More than 240 tourists, including US and UK nationals, have been released after they were detained by an Indigenous group in Peru.

The group was taken hostage around 10am on 3 November as part of a protest against the Peruvian government after more than 40 oil spills in the area, community leaders in the locality of Cuninico told local media. Pregnant women, a one-month-old baby and elderly people were reportedly among those held hostage.

The US Department of Justice said in a statement to ABC that the situation has since been resolved. A total of 248 people, including 228 Peruvian citizens, were held while they were on a riverboat for more than 24 hours, the DoJ said.

“Our very punctual request is that the government declares a state of emergency due to the constant oil spills in our territory, and a committee presided by the president is then commissioned,” community leader Wadson Trujillo told national outlet TVPeru Noticias.

Angela Ramirez, a local who claimed to have been detained by the indigenous group, had written on social media that there were infants among the hostages.

“We spent the night here. We are running out of water to drink, the sun is very strong, there are babies crying, the youngest is only one month old, pregnant women, disabled people, and elderly,” Ms Ramirez said on Facebook. “Now we do not have electricity to charge our phones, nor water to clean ourselves.”

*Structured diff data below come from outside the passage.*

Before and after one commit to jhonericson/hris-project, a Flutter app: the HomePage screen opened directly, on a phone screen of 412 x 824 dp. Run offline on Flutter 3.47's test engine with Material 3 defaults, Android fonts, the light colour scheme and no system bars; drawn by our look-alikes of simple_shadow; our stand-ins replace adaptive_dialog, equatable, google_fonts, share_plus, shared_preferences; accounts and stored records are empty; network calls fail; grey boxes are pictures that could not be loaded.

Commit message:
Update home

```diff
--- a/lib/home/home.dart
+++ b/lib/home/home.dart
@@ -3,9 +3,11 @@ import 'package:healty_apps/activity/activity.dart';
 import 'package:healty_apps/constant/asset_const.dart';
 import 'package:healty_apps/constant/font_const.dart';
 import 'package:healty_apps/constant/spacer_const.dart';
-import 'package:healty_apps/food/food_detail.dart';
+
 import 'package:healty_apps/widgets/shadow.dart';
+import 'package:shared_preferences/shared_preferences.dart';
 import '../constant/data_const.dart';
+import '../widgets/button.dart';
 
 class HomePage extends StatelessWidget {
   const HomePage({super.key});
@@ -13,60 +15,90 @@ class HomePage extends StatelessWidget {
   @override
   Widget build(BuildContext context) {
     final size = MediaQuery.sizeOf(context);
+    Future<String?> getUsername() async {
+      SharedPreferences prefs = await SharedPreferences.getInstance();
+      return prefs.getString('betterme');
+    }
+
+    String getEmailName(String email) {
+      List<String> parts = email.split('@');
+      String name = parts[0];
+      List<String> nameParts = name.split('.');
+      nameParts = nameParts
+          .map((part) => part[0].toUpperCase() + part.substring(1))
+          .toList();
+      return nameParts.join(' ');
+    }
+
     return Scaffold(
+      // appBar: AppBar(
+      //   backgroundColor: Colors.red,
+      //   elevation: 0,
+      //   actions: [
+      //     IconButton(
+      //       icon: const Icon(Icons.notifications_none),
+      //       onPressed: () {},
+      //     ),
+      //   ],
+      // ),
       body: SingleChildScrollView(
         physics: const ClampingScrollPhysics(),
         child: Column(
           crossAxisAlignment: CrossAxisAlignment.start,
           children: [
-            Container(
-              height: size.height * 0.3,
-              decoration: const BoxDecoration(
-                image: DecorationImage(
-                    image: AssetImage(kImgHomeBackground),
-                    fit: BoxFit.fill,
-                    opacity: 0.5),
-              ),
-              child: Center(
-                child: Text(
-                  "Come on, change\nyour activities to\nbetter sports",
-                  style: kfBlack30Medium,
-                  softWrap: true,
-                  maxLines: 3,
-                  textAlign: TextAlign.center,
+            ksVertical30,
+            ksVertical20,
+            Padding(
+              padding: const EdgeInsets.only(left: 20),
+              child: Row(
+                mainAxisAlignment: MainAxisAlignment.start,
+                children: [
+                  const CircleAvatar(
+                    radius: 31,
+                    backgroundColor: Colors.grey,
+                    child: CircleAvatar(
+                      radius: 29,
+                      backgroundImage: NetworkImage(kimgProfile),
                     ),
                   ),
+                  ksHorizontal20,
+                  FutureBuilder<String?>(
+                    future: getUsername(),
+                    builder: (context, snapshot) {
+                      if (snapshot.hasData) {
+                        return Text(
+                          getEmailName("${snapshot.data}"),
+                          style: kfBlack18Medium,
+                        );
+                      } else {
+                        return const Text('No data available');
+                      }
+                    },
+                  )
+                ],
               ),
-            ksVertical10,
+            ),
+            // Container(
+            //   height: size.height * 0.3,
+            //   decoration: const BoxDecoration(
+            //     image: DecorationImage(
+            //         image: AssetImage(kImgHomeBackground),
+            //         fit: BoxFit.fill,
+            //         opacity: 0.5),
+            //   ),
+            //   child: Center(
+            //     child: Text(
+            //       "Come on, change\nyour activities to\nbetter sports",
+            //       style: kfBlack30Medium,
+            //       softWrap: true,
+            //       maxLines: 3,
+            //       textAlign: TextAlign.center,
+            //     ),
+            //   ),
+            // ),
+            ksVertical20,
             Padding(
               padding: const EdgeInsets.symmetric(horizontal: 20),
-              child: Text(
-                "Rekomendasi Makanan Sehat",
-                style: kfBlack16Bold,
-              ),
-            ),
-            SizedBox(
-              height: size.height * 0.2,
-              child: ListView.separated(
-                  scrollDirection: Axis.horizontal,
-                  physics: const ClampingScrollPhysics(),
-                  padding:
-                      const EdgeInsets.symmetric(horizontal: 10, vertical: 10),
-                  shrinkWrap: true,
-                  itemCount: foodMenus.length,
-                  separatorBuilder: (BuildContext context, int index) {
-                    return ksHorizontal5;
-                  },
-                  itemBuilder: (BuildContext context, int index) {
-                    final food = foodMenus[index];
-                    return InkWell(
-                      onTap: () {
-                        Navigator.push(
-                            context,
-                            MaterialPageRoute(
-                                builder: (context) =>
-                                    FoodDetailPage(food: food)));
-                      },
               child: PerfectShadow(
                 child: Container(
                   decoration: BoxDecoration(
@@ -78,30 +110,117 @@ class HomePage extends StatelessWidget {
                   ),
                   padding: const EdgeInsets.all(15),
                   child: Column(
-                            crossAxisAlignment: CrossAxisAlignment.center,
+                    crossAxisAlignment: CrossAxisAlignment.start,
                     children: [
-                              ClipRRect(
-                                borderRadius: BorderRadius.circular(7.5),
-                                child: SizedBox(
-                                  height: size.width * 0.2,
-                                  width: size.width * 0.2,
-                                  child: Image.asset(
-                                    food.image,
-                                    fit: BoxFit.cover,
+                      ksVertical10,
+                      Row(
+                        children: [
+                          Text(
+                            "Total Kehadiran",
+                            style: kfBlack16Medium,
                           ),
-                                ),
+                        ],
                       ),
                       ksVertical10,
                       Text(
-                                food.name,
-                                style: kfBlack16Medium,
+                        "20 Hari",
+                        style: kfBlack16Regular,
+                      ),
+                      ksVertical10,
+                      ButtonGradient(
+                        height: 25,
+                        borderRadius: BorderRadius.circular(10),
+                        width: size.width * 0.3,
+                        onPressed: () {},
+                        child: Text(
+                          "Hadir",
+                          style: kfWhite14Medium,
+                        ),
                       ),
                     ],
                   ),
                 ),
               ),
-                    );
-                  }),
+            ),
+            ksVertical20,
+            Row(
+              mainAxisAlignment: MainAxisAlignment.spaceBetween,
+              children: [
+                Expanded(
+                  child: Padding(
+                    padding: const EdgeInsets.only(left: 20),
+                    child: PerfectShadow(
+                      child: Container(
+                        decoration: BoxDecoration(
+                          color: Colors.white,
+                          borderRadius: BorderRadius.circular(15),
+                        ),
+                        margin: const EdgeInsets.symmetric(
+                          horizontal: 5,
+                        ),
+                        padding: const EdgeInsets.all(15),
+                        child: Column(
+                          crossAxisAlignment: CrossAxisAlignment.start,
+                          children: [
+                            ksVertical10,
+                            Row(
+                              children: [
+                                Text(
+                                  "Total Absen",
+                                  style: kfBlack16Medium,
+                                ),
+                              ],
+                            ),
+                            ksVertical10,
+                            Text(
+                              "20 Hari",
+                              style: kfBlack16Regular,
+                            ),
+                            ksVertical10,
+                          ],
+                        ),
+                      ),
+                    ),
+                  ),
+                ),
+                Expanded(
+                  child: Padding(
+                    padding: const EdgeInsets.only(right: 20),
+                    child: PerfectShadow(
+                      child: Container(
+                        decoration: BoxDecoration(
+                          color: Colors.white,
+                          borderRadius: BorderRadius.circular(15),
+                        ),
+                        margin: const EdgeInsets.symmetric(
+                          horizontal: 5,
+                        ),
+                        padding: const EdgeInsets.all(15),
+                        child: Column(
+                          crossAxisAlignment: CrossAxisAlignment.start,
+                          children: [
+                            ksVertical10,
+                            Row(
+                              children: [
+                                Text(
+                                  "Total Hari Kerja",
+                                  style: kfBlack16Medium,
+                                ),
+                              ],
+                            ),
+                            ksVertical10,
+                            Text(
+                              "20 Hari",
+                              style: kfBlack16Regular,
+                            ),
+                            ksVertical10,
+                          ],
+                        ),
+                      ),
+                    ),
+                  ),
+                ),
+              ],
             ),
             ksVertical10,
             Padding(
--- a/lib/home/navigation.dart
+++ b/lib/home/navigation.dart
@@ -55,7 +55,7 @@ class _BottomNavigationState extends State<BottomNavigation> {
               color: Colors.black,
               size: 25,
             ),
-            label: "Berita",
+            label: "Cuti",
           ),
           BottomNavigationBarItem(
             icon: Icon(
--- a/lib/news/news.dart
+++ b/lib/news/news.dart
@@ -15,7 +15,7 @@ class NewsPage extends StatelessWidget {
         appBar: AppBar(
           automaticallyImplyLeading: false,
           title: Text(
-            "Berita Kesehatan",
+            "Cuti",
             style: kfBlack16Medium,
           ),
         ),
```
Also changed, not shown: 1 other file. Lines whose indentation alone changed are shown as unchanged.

Ms Ramirez said that the leaders who had detained them were kind and respectful and that the soonest “the government answered to their request, the faster the group would be released.”

Former Peruvian Prime Minister Anibal Torres hit out at local media for reporting that the government was not actively assisting the hostages and went as far as claiming that some members of the Cuninico community were to blame for the spill of about 2,500 barrels of oil, which have killed at least three locals.

According to El Pais, more than 6,000 people use the water affected by the oil spills in Cuninico and neighbouring communities. Leaders have previously blocked access to rivers and travelled to the capital to protest the government.

The spills were caused by Peru’s longest pipeline, Norperuano. The government declared a 90-day state of emergency in late September after the spills in Cuninico and Urarinas, but no agreements were made with locals.

“We have started to run out of food and water. We’re doing okayish but we’re concerned for the pregnant females we have on board, the diabetics, the children, the elderly and the other ill people so we’re starting to get quite desperate,” Charlotte Wiltshire told the network.

“We are a little concerned that our boat has been now moved closer to the village but I understand that gives us a little more easy access to possible supplies later.”

Original Article